What the exercise asks:
Every line in the records below that holds "text" must be identified and copied.

[Collected data entries]
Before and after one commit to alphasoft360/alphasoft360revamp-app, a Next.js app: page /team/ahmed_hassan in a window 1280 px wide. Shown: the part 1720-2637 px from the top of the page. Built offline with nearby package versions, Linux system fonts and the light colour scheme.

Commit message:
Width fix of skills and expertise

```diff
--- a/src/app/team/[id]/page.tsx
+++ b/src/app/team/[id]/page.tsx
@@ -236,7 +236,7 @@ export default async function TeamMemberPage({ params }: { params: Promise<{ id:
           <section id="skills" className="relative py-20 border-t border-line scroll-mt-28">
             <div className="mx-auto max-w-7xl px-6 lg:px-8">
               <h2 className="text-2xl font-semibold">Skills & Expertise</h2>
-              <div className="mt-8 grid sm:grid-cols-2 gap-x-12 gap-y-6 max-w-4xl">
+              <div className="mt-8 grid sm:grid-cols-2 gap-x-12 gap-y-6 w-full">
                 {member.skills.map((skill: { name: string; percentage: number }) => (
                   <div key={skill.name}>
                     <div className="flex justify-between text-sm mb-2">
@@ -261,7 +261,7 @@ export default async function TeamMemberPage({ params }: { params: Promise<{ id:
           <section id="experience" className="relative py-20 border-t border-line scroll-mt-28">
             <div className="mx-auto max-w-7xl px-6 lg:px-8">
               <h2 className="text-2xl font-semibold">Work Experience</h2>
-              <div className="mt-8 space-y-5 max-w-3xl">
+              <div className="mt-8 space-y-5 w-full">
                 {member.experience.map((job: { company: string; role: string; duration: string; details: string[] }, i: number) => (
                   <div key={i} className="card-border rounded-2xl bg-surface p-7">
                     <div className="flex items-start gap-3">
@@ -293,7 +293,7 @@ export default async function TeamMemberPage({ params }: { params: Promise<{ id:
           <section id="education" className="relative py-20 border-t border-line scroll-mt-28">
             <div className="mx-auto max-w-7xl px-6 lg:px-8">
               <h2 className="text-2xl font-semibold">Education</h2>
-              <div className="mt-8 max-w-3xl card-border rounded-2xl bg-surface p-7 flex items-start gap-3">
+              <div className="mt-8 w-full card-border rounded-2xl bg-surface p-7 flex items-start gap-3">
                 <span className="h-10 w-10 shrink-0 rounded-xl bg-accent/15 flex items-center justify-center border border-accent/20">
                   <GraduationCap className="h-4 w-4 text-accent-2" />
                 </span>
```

Solution to the exercise:
               <h2 className="text-2xl font-semibold">Skills & Expertise</h2>
                     <div className="flex justify-between text-sm mb-2">
               <h2 className="text-2xl font-semibold">Work Experience</h2>
               <h2 className="text-2xl font-semibold">Education</h2>
                   <GraduationCap className="h-4 w-4 text-accent-2" />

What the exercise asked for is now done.